Government should be limited to stimulate economy

Former Mayor Frank Guinta said his zero-based budgeting approach to cutting spending and taxes is working in Manchester, and there is no reason it wouldn’t work in Washington once he is elected to Congress.

“[Department heads] didn’t like it. The budget process for them was longer. It required more time, but guess what? Taxpayers appreciated it,” he said. “We were able to find pots of money in different departments that didn’t have any purpose. And we reduced those things. We cut them out of the budget.”

Guinta, who is running for New Hampshire’s First District U.S. House seat, told a crowd of about 100 in Bedford’s Town Hall on Thursday that government budgets and taxes increase every year because elected officials usually start with the prior year’s budget, then add spending to it. The zero-based budgeting system he implemented as mayor forced department heads to build their budgets from scratch every year. It also forced them to justify every major expense.

“I use this quick phrase ‘freeze, cap and cut’,” Guinta said. “Let’s freeze [federal] spending number one. Let’s just freeze it—stop—you have to stop the bleeding going on. Instead, the Senate is considering raising the debt ceiling by $1.9 trillion. So they still don’t get it.”

Next, analyze every department for waste by doing a top-to-bottom budget review. Last, cut items out of the budget by first prioritizing what services are most important and constitutional, he said.

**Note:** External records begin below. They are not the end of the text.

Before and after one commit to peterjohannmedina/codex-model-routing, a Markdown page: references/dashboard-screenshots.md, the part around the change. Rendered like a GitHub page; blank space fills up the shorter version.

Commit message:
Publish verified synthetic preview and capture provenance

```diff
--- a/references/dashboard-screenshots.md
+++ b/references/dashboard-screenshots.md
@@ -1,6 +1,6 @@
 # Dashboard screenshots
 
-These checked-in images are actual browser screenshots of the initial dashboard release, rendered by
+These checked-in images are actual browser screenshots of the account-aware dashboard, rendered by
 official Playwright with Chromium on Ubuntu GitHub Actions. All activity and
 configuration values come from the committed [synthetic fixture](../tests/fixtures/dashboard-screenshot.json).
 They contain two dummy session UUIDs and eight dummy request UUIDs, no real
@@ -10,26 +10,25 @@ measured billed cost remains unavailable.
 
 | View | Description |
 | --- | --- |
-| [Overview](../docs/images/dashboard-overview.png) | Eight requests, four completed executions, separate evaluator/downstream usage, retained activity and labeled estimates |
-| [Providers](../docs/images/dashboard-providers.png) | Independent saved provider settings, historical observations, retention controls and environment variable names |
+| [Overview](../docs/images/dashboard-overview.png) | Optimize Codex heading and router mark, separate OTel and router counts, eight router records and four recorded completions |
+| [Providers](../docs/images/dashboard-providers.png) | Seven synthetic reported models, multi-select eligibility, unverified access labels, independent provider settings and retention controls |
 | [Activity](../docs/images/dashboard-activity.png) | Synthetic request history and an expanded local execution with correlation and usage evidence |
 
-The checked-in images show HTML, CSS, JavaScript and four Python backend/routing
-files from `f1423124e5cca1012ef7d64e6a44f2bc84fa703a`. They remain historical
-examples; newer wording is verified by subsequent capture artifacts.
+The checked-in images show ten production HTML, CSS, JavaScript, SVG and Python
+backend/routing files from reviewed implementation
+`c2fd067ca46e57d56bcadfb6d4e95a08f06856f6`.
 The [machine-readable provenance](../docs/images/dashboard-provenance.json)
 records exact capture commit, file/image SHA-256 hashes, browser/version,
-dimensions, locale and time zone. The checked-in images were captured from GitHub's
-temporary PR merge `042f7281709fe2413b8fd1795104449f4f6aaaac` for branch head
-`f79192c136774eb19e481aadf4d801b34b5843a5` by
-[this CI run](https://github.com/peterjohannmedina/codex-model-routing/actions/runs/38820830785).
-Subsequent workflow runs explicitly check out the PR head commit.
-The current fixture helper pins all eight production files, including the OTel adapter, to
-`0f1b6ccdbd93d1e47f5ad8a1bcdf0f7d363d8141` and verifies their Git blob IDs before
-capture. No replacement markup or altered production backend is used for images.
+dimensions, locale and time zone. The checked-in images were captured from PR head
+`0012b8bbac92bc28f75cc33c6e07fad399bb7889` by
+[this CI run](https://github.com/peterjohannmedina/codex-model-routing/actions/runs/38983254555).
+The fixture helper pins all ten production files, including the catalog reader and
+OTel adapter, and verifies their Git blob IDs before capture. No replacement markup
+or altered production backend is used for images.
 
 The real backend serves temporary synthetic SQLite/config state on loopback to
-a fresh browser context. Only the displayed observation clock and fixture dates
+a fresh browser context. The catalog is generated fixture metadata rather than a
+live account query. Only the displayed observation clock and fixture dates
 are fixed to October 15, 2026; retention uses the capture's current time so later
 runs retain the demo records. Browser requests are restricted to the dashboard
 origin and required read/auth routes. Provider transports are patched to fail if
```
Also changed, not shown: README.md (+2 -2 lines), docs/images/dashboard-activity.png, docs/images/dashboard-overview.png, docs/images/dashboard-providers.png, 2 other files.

Businesses engage in such practices every day, but they face increasing pressure from the government to hand over more of their hard-earned money. This, in turn, is stifling the economy, he said.